On the topic of education, he presents the idea of moving from being knowledgeable which is knowing and memorizing information to being knowledge-able which is the students’ ability to sort and analyze new information. He says that with the use of technology and online sources becoming more prevalent in  education, it is important for students to be able to think critically about what they’re learning online. Students also need to be “information literate” when learning and know what is credible, factual information and what is just there for entertainment and has no educational value.

The topics discussed by Wesch are relevant to me as a student because the internet plays a big role in my education. This course, for example, is entirely online so that means I have to make sure I’m always analyzing the sources I use and the information I post. It’s very easy to get caught up in using information that may not be entirely true and that’s because it takes less work to post the first piece of relevant material rather than searching for the best piece to fit the requirements of the assignment which is the most educationally beneficial.

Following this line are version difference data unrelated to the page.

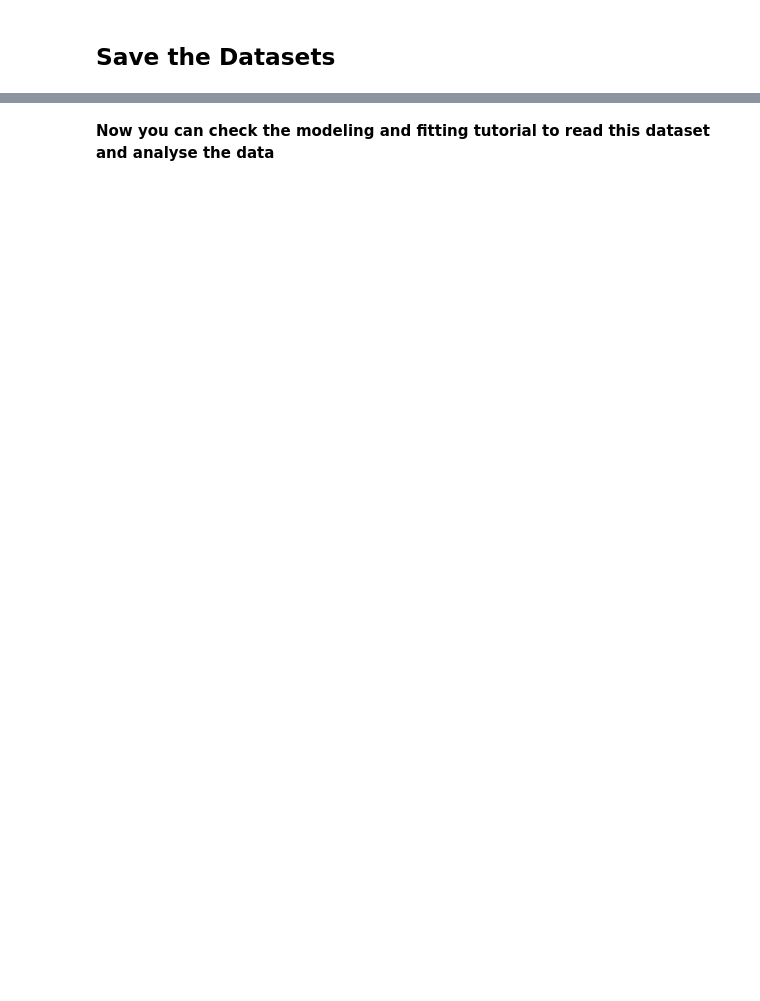
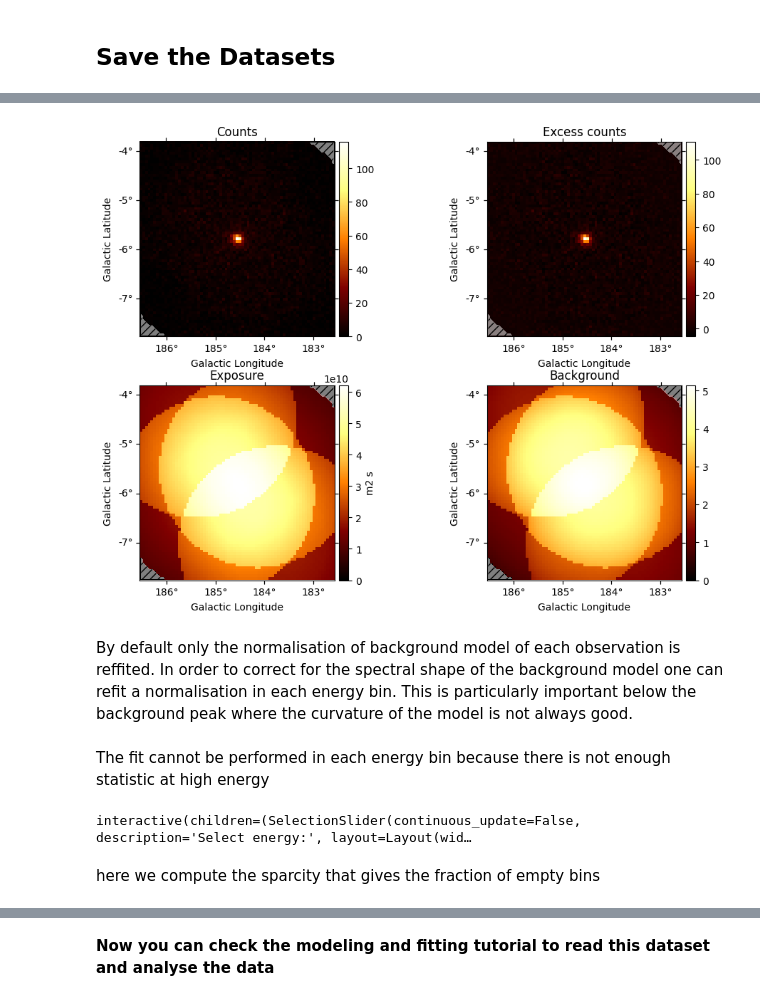
Before and after one commit to bkhelifi/CADS_2024, a Jupyter notebook: Advanced_handson/2_irfs_properties_dataset_creation.ipynb, the cells around one changed output, grey strips where cells are left out. Drawn from its saved outputs; the diff is of its cells as text; code cells hidden in the pictures; blank space fills up the shorter version.

```diff
--- a/Advanced_handson/2_irfs_properties_dataset_creation.ipynb
+++ b/Advanced_handson/2_irfs_properties_dataset_creation.ipynb
@@ -232,0 +433,5 @@ on_region = CircleSkyRegion(center=target_position, radius=on_region_radius)
+# %%
+for d in empty_datasets[1:3]:
+    print(d.counts.geom.wcs)
+    print(d.counts.geom.axes[0])
+    print(d.exposure.geom.axes[0])
@@ -232,0 +521,2 @@ on_region = CircleSkyRegion(center=target_position, radius=on_region_radius)
+# %%
+reference_dataset = get_reference_dataset(empty_datasets, position=target_position, name="HESS_"+target_name)
@@ -382,0 +620,5 @@ datasets.write(filename= path / "datasets_crab_1d.yaml", overwrite=True)
+# %%
+dataset_maker = MapDatasetMaker()
+safe_mask_maker = SafeMaskMaker(methods=["aeff-max", "offset-max"], aeff_percent=10, offset_max=2*u.deg)
+bkg_maker = FoVBackgroundMaker(method="fit")
+makers = [dataset_maker, safe_mask_maker, bkg_maker] # the order is important
@@ -382,0 +627,13 @@ datasets.write(filename= path / "datasets_crab_1d.yaml", overwrite=True)
+# %%
+%time
+makers = [dataset_maker, safe_mask_maker, bkg_maker] # the order is important
+
+datasets_maker = DatasetsMaker(makers=makers,
+                         stack_datasets=True, #this time we stack to save memory usage
+                         n_jobs=4)
+
+datasets = datasets_maker.run(
+                            dataset=reference_dataset,
+                            observations=observations,
+                        )
+print(datasets)
@@ -382,0 +652,14 @@ datasets.write(filename= path / "datasets_crab_1d.yaml", overwrite=True)
+# %%
+datasets[0].peek()
+# %% [output]
+[figure, added]
+# %% [markdown]
+By default only the normalisation of background model of each observation is reffited. In order to correct for the spectral shape of the background model one can refit a normalisation in each energy bin. This is particularly important below the background peak where the curvature of the model is not always good.
+# %% [markdown]
+The fit cannot be performed in each energy bin because there is not enough statistic at high energy
+# %%
+datasets[0].counts.plot_interactive()
+# %% [output]
+interactive(children=(SelectionSlider(continuous_update=False, description='Select energy:', layout=Layout(wid…
+# %% [markdown]
+here we compute the sparcity that gives the fraction of empty bins
```
Also changed, not shown: parts of 37 cells of this notebook, 2 other files.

What we have here is a failure to communicate

While trying to think of movie scenes  that would work for the visual assignment Say It Like The Peanut Butter, I knew I wanted something that had action but was also meaningful. I decided to explore movies that were made over thirty years ago because it would allow me to use a scene that not many of my peers are familiar with. The movie I chose to use was Cool Hand Luke (1967) which I saw for the first time three years ago when I was really interested in older movies.

Luke(Paul Newman) is a very stubborn prisoner who is always saying and doing things to get himself in trouble. In this scene, Luke is being chained at the ankles after getting in trouble and the warden tells Luke that putting him in the chains is for his own good. Luke replies with a sarcastic comment which results in him getting hit by the warden who then says to the other prisoners, “What we’ve got here is failure to communicate”.


The Process

After deciding what movie scene I wanted to use I had to learn how to make a GIF. I read a couple different tutorials on how to make one. I started with the post in the ds106 Handbook and from that I learned I had to download the video onto my desktop. Still following the procedure in the post in the ds106 Handbook, I tried to use MPEG Streamclip but this is where I ran into trouble. I couldn’t figure out how to use it once I downloaded it onto my computer.ds106

To make the actual GIF I used MakeAGIF.com which required me to upload the video clip I downloaded from Youtube and choose how long I wanted the GIF to be. Capture After the GIF was made I saved it and transferred it over to ezgif.com to crop out the empty black space around the GIF.

It wasn’t too hard of a process once I figured out a way to do it that made sense to me.